If a line below contains the string "back", copy it out.

Data for analysis:
◇ ◇ ◇ ◇ ◇ ◇ ◇

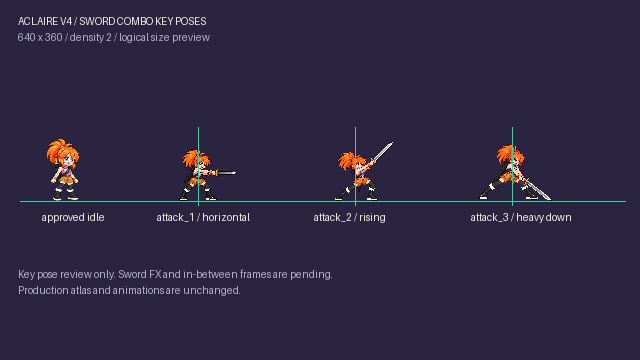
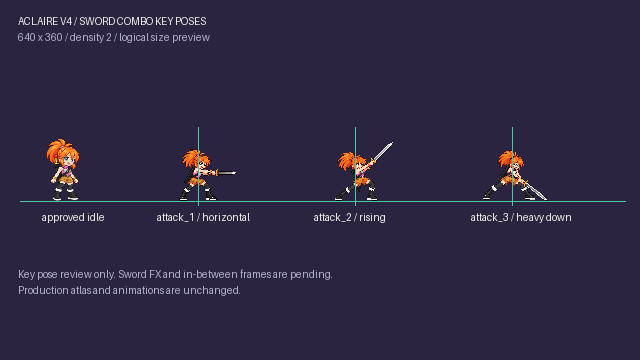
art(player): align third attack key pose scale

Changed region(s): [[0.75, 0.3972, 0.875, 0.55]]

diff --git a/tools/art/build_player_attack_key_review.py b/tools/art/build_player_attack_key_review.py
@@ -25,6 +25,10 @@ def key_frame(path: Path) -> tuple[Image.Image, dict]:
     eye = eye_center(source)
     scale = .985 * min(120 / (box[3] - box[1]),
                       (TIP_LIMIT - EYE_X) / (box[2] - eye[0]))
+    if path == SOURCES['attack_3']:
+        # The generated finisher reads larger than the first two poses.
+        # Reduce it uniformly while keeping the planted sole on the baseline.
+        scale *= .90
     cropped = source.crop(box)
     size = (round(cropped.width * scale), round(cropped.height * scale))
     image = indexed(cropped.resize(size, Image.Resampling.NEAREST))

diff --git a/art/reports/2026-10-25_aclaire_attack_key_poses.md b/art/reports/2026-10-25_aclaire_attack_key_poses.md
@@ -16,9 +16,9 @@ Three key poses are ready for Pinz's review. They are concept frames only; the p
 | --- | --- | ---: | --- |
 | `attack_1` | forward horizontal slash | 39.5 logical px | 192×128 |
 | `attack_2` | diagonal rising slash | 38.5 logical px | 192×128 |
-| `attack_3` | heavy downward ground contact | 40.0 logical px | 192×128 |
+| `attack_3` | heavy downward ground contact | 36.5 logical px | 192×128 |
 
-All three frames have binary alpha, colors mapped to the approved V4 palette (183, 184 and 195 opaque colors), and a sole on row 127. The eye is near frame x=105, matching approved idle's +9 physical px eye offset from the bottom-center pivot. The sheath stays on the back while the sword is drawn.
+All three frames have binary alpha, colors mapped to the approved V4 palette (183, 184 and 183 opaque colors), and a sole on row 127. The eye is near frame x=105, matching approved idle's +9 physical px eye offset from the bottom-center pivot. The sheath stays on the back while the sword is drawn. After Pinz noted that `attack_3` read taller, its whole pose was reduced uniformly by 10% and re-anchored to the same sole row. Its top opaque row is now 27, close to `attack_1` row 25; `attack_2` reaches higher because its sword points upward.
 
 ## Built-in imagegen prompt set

◇ ◇ ◇ ◇ ◇ ◇ ◇

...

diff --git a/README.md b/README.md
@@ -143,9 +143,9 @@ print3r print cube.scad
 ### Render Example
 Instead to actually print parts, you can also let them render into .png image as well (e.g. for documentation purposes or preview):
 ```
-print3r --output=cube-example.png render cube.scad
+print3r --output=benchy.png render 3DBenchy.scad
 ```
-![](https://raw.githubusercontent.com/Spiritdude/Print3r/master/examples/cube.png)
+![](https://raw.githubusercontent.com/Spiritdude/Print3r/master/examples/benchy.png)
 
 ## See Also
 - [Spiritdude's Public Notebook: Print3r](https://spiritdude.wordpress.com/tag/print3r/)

◇ ◇ ◇ ◇ ◇ ◇ ◇

Written solution:
-All three frames have binary alpha, colors mapped to the approved V4 palette (183, 184 and 195 opaque colors), and a sole on row 127. The eye is near frame x=105, matching approved idle's +9 physical px eye offset from the bottom-center pivot. The sheath stays on the back while the sword is drawn.
+All three frames have binary alpha, colors mapped to the approved V4 palette (183, 184 and 183 opaque colors), and a sole on row 127. The eye is near frame x=105, matching approved idle's +9 physical px eye offset from the bottom-center pivot. The sheath stays on the back while the sword is drawn. After Pinz noted that `attack_3` read taller, its whole pose was reduced uniformly by 10% and re-anchored to the same sole row. Its top opaque row is now 27, close to `attack_1` row 25; `attack_2` reaches higher because its sword points upward.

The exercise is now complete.